Every fall students all over the country will flock to their respective colleges, enroll in courses, pick up their syllabi, walk over the bookstore and freak out at the prices of the required textbooks. No kids, those aren’t typos. Your physics textbook really does run $350 and yes, you are paying more than when you started just four years ago.
This week’s chart, brought to us by the American Enterprise Institute, shows the rapid rise in textbook costs relative to inflation and, super bonus, to books in general. Textbook costs have risen substantially faster than general inflation, home prices, and medical care. And this in a world where Amazon regularly slashes the prices of popular titles… traditional publishing books have actually decreased in price over the years.
As the AEI full article points out, with average textbook prices for some disciplines in the range of $250 and with several books required each semester, this can add thousands and thousands of dollars to the cost of one’s college tally. Nobody will deny that students are getting ripped off, but what to do about it? How do we work these costs into our plans? Can these costs be combatted? We have given you some great tips, which you can find by clicking “books” in the categories column to your right.
Note: This is the third installment of a 3-part series of tips on how to mitigate the ever-rising costs of college textbooks. See also posts 1 and 2 on this topic.
Let’s address three strategies for your textbook woes that don’t actually require you to buy any textbooks to get the job done. These may not come into play as often, but if they do you’ll be glad you tried. Continue reading Addressing Textbook Pain (3 of 3)→
How to address the ever rising costs of textbooks? Getting your textbook purchases wrong can severely punish your bottom line, but how do we get it right in this era of multi-digit prices? Today let’s look at three of the more typical sources of textbook procurement. In the next two posts we will then explore some more creative ways to get it done.
On Campus Bookstore
So you got your syllabus. On it are a list of books your professor wants you to read. The tempting thing to do would be to stroll over to your campus bookstore where you can be assured said textbooks can be found. However, while convenient, I would highly encourage you to not simply grab your book lists and stroll over to the campus bookstore to pay whatever the price tag says.
In fact, if at all possible, I’d recommend avoiding the campus bookstore altogether. Treat it not as your first resort but your last. There, with rare exception, you will find the best chances for finding the books you need but at the highest prices going. Fortunately, this is a feat more and more possible as other avenues become available through the Internet. Let’s explore a few of these options available to you before you put even more money into your college’s coffers. Continue reading Addressing Textbook Pain (1 of 3)→

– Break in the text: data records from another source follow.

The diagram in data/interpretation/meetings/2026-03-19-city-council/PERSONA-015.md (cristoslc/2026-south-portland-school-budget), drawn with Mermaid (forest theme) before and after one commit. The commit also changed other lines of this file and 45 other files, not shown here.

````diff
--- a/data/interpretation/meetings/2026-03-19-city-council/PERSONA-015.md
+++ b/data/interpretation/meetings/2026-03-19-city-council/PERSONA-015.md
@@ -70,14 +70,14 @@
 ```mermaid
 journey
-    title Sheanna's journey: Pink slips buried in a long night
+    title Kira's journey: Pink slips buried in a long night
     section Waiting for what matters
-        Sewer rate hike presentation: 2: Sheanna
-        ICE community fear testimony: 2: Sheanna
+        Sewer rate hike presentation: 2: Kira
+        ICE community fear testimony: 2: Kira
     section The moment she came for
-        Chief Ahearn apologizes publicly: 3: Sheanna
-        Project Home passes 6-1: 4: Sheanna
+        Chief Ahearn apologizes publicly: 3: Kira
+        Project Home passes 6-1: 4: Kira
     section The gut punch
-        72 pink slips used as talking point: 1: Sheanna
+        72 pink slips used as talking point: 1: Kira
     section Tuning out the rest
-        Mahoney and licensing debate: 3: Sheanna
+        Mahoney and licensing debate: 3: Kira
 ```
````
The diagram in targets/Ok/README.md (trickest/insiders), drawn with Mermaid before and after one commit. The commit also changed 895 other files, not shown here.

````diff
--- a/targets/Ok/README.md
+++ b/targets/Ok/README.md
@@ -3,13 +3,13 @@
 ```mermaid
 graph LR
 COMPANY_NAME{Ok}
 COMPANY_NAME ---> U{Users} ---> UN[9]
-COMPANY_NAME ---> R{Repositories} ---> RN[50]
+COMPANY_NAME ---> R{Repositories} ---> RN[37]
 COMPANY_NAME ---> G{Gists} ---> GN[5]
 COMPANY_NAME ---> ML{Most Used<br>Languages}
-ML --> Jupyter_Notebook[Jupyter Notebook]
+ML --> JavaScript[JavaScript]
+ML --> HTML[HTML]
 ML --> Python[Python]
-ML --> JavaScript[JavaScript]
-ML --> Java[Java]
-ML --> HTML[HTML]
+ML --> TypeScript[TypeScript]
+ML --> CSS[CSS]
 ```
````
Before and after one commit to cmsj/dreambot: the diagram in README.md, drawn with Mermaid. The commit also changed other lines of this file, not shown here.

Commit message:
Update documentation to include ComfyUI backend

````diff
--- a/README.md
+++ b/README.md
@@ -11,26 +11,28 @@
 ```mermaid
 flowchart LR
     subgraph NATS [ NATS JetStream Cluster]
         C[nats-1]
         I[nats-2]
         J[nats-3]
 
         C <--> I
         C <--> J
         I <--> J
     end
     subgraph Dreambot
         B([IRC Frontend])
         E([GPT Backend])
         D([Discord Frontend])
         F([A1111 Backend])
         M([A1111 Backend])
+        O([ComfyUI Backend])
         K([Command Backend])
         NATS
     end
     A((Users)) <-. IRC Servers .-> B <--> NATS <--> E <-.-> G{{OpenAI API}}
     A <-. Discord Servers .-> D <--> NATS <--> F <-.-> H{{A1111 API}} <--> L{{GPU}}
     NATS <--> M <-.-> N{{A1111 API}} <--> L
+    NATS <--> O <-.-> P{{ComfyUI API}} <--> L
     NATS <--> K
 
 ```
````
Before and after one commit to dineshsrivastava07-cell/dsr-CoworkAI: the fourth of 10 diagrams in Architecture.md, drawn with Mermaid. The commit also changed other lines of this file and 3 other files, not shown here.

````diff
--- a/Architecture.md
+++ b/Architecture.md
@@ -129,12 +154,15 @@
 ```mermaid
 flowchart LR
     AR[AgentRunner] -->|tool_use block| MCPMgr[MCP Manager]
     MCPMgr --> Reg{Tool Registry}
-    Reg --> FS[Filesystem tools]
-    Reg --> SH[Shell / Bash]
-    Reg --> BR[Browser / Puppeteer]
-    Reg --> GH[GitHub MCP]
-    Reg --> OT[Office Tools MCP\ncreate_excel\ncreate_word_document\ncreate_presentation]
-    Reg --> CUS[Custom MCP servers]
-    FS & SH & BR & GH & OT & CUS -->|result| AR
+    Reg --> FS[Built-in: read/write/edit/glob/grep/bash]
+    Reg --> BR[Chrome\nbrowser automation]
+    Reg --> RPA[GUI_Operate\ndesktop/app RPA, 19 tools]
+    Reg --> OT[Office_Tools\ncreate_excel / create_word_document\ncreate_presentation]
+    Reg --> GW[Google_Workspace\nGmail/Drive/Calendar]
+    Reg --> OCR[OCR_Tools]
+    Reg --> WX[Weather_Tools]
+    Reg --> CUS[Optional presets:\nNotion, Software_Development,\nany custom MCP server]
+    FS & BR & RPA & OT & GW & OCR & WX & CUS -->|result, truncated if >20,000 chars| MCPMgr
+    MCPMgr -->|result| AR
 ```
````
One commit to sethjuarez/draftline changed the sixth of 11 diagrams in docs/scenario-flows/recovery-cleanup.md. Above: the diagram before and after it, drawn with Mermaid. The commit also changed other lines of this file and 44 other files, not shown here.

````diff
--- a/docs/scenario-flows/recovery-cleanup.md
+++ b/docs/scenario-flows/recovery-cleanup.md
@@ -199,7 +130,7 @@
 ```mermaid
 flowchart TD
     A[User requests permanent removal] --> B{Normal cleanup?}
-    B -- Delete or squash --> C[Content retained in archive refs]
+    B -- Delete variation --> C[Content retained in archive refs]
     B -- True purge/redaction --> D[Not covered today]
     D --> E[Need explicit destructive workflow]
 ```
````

When I ask students why they want to go to college, the number one response I hear, hands down, is “to get a good job” or “to qualify for a career.” We fear getting stuck in the dead end workforce right out of high school. We often seek higher education for reasons of employ-ability; specifically, a better crack at a good paying white collar sort of job. That’s the way to go, right? Continue reading Certifications for Better Employment→
For those of you who have missed out on the obvious, tuition has risen precipitously since the mid-70s and this rise hasn’t abated one bit in the past 20 years. As this chart from US News and World Report shows, tuition costs have about tripled since 1995 across the board, whether we look at state or private schools.
Back in 1995, when I first started college, one could all but get a degree for about what a single year of classes costs today. No wonder the parents of today’s students, who in their time were able to enroll and figure things out as they went along, panic when the full ramifications of these cost increases sink in. At these prices, making a mistake, dropping out, changing majors, or getting a degree with little marketplace value is no longer merely a slightly embarrassing thing. It can lead to financial ruin.
To say the least, one must prepare well ahead of time to address this level of expense if one has any shot at succeeding. As the old adage says, failing to plan is planning to fail. Nowhere has it been more true than in today’s college environment.